Assignment:
Report each line of the records below that holds the word "Hastings".

Records supplied:

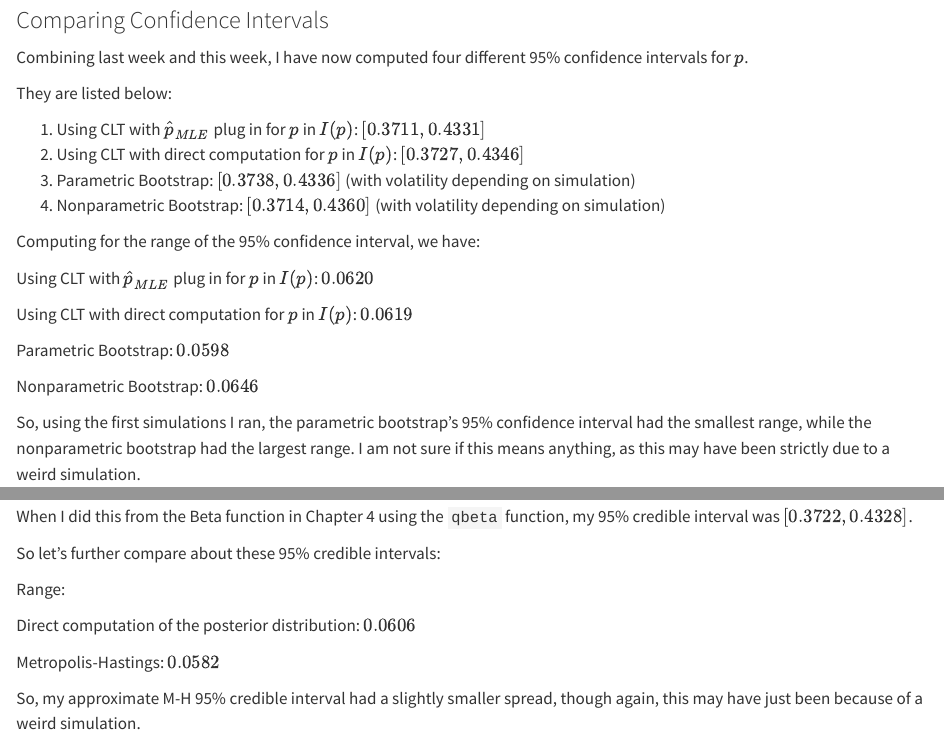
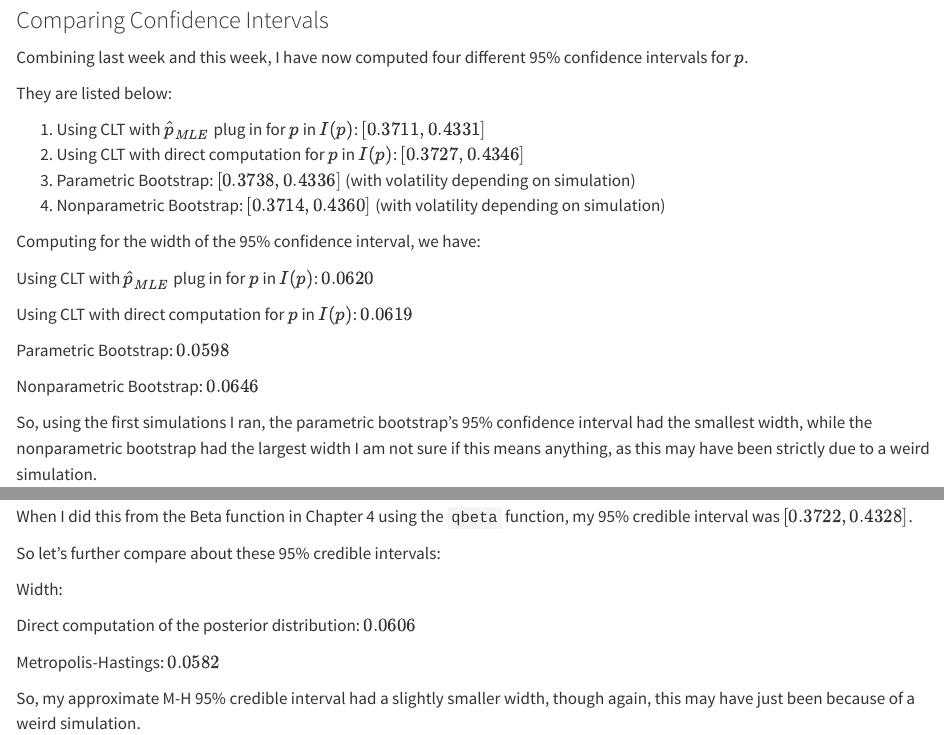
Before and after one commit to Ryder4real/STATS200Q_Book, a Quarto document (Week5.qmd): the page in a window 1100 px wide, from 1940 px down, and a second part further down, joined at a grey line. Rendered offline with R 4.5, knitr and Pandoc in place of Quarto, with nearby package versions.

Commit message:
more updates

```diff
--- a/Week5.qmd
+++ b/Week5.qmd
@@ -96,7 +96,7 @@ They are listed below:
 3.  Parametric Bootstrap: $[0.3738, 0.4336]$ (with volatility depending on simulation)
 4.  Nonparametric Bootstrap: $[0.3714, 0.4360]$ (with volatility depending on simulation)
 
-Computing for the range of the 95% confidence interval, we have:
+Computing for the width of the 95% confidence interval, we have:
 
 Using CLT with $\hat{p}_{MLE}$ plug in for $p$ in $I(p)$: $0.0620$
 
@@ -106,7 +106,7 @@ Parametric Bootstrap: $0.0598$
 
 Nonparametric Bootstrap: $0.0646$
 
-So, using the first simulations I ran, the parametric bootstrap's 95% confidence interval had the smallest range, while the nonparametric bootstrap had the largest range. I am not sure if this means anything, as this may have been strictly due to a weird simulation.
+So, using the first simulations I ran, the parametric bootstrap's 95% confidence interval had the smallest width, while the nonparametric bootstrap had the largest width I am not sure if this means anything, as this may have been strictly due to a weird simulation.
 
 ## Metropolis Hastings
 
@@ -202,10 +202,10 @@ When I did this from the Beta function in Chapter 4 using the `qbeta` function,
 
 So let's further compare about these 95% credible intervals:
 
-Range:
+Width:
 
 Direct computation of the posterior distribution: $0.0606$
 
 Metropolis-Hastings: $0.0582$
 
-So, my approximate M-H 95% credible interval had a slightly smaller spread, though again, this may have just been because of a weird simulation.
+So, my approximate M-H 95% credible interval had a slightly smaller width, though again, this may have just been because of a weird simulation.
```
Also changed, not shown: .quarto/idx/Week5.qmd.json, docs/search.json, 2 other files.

Answer below:
 ## Metropolis Hastings
 Metropolis-Hastings: $0.0582$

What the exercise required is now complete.